▶ _EXERCISE_:
Looking at the material below, work out how many of its lines hold the string "lookups". Give that figure alone.

▶ _TASK INPUT_:

- Opening Delimiter -

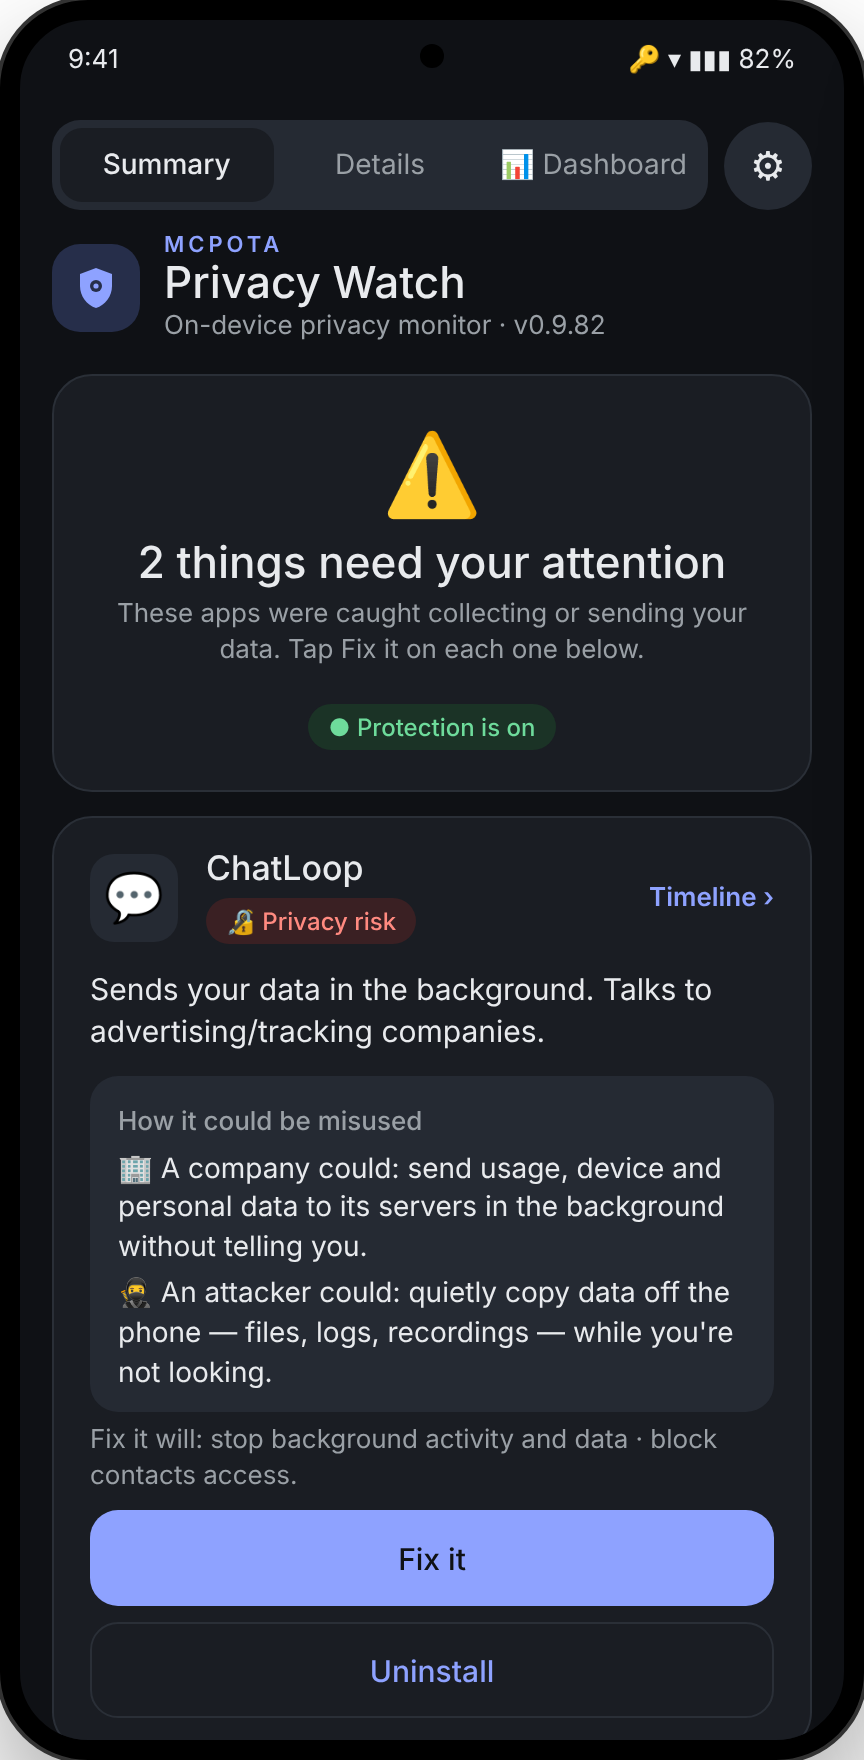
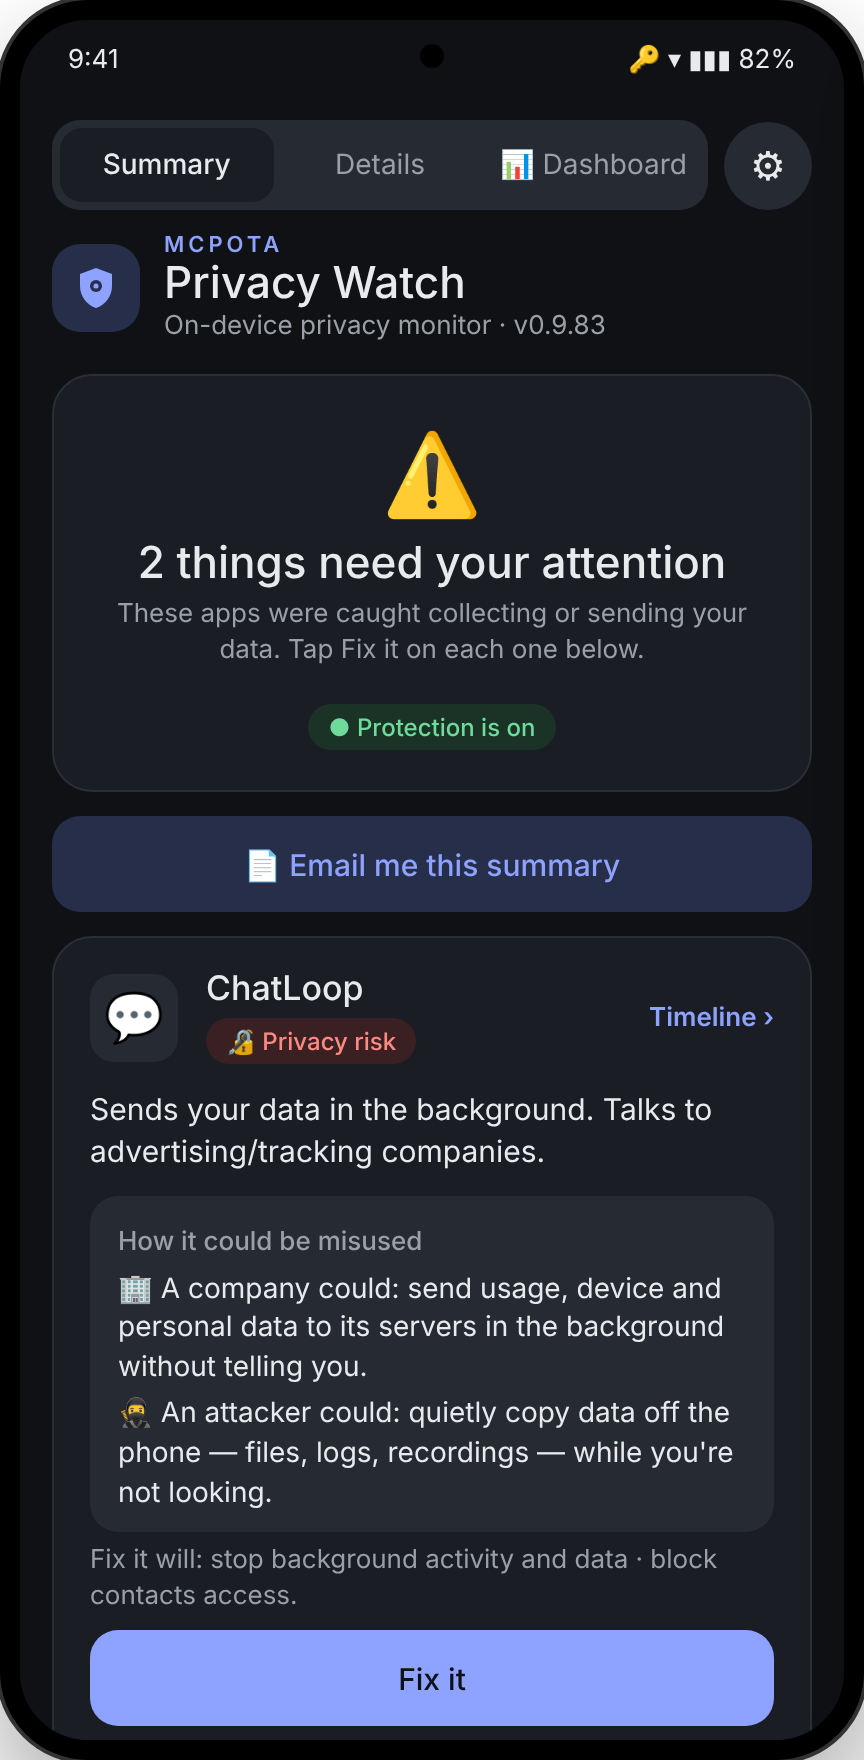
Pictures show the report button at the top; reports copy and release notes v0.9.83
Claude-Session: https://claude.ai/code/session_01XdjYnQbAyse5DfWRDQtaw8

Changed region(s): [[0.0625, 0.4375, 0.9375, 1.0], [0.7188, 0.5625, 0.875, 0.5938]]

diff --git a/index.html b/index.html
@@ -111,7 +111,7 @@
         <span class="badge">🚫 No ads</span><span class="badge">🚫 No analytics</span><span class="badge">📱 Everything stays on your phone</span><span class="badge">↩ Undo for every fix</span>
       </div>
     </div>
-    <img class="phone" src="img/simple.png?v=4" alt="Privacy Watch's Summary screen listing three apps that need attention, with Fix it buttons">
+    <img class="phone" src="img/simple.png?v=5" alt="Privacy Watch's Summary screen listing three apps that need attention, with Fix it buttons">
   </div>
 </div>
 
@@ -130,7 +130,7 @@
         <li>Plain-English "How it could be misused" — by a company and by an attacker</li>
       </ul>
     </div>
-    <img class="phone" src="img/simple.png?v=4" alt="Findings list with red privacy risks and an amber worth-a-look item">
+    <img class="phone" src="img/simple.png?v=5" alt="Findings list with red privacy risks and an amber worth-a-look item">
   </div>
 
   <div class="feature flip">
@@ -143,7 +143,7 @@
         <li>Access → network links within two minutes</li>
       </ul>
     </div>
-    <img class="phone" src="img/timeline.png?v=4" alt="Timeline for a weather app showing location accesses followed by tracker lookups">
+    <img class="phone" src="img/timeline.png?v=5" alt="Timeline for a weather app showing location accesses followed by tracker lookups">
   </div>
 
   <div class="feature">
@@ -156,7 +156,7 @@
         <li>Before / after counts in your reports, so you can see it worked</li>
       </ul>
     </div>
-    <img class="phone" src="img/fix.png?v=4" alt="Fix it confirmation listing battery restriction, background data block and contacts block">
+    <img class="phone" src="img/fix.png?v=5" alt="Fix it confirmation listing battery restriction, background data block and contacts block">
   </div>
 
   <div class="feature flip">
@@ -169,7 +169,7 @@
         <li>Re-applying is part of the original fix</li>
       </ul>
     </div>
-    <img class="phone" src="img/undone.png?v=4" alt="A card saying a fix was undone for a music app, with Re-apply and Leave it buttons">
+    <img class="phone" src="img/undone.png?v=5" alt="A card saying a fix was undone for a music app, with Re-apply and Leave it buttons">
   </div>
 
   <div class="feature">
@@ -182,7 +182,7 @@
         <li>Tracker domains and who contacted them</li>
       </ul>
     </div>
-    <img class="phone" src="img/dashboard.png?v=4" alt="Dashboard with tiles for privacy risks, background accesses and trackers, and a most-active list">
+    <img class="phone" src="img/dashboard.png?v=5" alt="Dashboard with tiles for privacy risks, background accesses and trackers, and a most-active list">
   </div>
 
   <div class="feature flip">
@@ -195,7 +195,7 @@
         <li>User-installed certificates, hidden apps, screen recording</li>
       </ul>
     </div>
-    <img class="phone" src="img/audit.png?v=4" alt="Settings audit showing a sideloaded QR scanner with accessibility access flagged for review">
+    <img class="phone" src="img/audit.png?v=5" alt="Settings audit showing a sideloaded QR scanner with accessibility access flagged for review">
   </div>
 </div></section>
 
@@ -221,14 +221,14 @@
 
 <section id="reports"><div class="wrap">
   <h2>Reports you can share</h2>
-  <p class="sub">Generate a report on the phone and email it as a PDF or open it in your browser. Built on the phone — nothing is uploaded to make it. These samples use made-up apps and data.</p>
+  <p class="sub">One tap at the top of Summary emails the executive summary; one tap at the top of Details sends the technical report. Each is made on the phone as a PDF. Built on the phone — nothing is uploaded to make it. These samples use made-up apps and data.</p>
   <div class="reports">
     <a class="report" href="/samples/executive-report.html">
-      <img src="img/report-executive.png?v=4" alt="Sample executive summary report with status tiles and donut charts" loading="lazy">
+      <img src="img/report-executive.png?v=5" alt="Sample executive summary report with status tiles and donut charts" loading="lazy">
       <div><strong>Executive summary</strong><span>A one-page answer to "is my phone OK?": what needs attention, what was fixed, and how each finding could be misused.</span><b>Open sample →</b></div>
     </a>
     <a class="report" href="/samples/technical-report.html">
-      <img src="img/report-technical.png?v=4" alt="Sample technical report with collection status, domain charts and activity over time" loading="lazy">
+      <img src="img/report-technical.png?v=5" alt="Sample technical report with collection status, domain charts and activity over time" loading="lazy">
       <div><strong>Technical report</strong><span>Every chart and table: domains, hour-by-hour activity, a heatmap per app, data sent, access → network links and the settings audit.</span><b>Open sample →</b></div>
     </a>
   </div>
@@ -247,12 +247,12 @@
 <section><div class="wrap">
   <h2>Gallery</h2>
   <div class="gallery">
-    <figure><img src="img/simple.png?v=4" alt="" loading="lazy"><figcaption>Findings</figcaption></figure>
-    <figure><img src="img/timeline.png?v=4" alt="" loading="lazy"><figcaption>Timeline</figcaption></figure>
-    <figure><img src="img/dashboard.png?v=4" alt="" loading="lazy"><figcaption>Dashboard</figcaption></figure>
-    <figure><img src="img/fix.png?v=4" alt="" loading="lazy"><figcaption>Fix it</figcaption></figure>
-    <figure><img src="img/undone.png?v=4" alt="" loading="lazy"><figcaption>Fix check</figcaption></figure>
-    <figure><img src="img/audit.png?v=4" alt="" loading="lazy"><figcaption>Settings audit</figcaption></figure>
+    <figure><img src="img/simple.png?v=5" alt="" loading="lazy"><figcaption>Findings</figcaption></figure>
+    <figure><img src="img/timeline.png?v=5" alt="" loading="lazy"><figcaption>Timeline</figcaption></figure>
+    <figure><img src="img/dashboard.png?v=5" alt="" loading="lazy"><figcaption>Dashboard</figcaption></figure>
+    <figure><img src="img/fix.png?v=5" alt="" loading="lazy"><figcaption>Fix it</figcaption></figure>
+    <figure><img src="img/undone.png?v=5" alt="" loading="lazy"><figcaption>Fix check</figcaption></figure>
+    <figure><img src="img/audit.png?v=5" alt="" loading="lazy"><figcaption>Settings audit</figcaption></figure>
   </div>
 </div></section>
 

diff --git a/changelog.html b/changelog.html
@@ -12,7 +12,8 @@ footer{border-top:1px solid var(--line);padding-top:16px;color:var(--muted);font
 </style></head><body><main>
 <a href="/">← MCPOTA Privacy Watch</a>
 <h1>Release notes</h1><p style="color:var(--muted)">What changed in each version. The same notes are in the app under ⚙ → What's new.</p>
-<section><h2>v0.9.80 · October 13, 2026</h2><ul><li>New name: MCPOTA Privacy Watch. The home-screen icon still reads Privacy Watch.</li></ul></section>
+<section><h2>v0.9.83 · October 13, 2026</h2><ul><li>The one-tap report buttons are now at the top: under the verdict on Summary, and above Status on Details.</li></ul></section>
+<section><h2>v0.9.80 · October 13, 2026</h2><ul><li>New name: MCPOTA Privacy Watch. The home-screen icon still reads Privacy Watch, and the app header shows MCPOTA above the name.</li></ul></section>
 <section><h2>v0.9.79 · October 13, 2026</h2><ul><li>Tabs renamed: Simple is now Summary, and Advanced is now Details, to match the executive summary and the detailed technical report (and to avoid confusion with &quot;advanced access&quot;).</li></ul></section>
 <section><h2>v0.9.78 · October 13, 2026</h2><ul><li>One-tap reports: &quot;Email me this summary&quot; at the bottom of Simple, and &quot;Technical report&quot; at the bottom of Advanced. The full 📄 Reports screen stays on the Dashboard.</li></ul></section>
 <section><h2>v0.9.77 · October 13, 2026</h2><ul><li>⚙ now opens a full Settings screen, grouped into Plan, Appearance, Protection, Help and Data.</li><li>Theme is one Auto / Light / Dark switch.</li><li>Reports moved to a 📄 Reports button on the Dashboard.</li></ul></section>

- Closing Delimiter -

▶ _FINISHED TASK_:
2